Download the front cover here: http://bit.ly/1yPjyt5

 

TIME’s Africa Bureau Chief Aryn Baker reported from Liberia and TIME journalists interviewed Ebola fighters including several doctors, nurses, caregivers, scientists, ambulance drivers, leaders of organizations and others, including:

 

CDC Director Dr. Tom Frieden: “When the cases first hit, we sent in a team, and our team felt that they could control it. But there was some friction with WHO, which I had to get involved in. Essentially, people thought it was going to be controlled, and they didn’t want us there. So I had to tell WHO, ‘Let our team in, this is ridiculous.’ They wanted to do it themselves. There was resentment. They didn’t want to feel like they were dependent on the CDC. We left, and then Ebola came roaring back.”

 

MSF President Joanne Liu: “I remember very well the WHO saying the outbreak was under control, and it took us awhile to convince them that it was not. The wake-up call came when volunteers from Samaritan’s Purse were infected in late July. Suddenly, Ebola wasn’t such a distant reality for the Western world.”

 

Nurse Amber Vinson: “It was hard to see a lot of the things they were saying in the news. It was emotionally taxing. The media was disappointing in some ways, because it promotes fear.”

 

Nurse Nina Pham: “I replay it over and over again in my head how I could have gotten infected. I did everything that was recommended. It was just a shock when my chief nursing officer and a CDC officer came to see me in their full protective equipment. I knew it was not good.”

 

Caregiver Salome Karwah: “I was in the treatment center for four weeks [and] four days. Really, what made me survive is the support from the nurses. The support from the psychosocial [team] also really helped me…. They were looking for survivors to come and work [at the MSF clinic]. I make it my duty to come. The more I interact with people, the more I will forget about my sad story. The more I share my story with people, the more I will get strong, strong, strong and stronger.”

 

Dr. Jerry Brown: “When it all started and we had a treatment unit set up, my wife did warn me not to enter the unit. So I didn’t tell her.
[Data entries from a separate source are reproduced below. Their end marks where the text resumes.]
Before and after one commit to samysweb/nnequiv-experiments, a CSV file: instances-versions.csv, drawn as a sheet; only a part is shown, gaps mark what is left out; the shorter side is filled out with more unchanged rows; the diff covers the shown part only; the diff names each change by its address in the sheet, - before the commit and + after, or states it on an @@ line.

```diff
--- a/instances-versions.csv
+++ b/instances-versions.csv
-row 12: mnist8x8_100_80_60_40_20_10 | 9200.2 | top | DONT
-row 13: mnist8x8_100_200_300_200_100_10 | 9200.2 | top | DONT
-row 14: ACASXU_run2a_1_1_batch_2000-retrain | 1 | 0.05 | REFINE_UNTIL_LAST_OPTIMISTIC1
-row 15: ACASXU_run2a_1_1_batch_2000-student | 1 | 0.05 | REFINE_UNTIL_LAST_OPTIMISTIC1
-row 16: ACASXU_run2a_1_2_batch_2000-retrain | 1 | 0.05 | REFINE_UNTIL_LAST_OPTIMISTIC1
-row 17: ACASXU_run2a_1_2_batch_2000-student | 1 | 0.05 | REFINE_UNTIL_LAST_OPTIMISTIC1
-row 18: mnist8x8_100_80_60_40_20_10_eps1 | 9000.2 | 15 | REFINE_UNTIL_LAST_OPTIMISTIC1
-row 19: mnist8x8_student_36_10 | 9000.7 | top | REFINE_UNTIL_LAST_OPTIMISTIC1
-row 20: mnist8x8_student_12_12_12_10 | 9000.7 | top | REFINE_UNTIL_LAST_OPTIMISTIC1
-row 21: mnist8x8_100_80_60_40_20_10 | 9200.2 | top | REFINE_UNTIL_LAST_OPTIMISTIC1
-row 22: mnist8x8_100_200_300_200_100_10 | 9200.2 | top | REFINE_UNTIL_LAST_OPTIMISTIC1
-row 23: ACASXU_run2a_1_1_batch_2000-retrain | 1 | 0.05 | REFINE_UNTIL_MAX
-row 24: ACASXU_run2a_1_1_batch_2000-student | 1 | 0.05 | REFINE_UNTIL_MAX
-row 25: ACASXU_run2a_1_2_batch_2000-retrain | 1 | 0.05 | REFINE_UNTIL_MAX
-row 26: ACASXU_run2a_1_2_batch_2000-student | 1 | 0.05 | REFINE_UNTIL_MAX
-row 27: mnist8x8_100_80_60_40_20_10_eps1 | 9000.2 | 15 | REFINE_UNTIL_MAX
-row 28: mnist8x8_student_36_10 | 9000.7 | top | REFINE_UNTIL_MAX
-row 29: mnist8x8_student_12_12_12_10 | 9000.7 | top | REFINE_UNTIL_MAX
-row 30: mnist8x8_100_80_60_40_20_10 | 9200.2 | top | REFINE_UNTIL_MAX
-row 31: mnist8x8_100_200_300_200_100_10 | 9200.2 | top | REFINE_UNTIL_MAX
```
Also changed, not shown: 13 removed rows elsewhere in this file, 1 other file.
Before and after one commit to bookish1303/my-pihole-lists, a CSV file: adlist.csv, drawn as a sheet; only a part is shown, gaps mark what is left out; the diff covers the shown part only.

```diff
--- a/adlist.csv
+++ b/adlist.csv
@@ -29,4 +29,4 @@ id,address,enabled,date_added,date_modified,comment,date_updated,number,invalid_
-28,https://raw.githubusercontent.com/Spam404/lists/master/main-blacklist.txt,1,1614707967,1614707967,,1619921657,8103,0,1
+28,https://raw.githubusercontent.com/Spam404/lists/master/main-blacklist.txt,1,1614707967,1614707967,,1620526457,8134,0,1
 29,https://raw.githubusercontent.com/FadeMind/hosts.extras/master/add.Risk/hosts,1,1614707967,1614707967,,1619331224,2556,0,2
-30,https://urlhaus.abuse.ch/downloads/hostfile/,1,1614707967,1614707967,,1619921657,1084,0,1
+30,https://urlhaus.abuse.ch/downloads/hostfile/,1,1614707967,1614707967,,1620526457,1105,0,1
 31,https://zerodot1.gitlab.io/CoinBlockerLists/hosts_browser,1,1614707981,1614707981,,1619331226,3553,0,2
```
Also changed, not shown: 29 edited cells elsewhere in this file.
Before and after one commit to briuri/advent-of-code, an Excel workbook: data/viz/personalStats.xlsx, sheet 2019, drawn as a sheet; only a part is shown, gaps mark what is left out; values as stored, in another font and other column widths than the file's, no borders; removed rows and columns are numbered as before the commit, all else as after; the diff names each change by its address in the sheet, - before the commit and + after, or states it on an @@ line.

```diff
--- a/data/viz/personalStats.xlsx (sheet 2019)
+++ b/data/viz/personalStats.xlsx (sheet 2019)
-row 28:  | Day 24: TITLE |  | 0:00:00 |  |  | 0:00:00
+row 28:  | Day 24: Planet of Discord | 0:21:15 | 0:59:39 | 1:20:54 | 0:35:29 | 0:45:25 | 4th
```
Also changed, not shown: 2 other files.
I had been in the unit two weeks without her knowing…. A few days later she noticed changes in the color of my boxers from the chlorine solution used for disinfection when leaving the unit. She said, ‘Ah, what is this?’ I had no option but to confess. We talked about it for some time, and then she accepted it. What she said was, ‘I can’t stop you. I realize this is something you like, so I am not going to stop you. But just be careful.’”

 

Emory Univ. Hospital’s Dr. Bruce Ribner: “Early on in the outbreak, I knew there were people in Africa who had Ebola, and I knew there were Americans there. I also knew that if they were transferred back to the U.S., there was a high likelihood that they would look at us. Our primary mission is to support CDC workers. But I was not thinking about a civilian until I got that phone call [about Dr. Kent Brantly and Nancy Writebol].”

 

Dr. Kent Brantly: “Shortly after I arrived at Emory, [my wife] Amber called from a phone outside my room. I don’t remember that conversation, I was so delirious, but she said to me, “We watched you walk off that ambulance.” I said, ‘You were watching me?’ And she said, ‘Oh, Kent. The whole world was watching you.’”

 

Public Health Educator Ella Watson-Stryker: “Guinea broke my heart. I was not prepared for the level of mortality. I wasn’t prepared to watch entire families die. I wasn’t prepared to watch entire villages die.”

 

Nurse Kaci Hickox: “I have witnessed the devastation Ebola causes and have personally experienced the stigma that fear of this disease brings. I do want to go back to West Africa, but for now, I’m taking things day by day.”

 

Ambulance Supervisor Foday Gallah: “I am going to get on that ambulance. I am going to every nook and cranny of the capital city, pick up whatsoever Ebola patient and take them to the treatment unit, and give them words of hope, of encouragement. And try to educate people about Ebola.”

 

Plus:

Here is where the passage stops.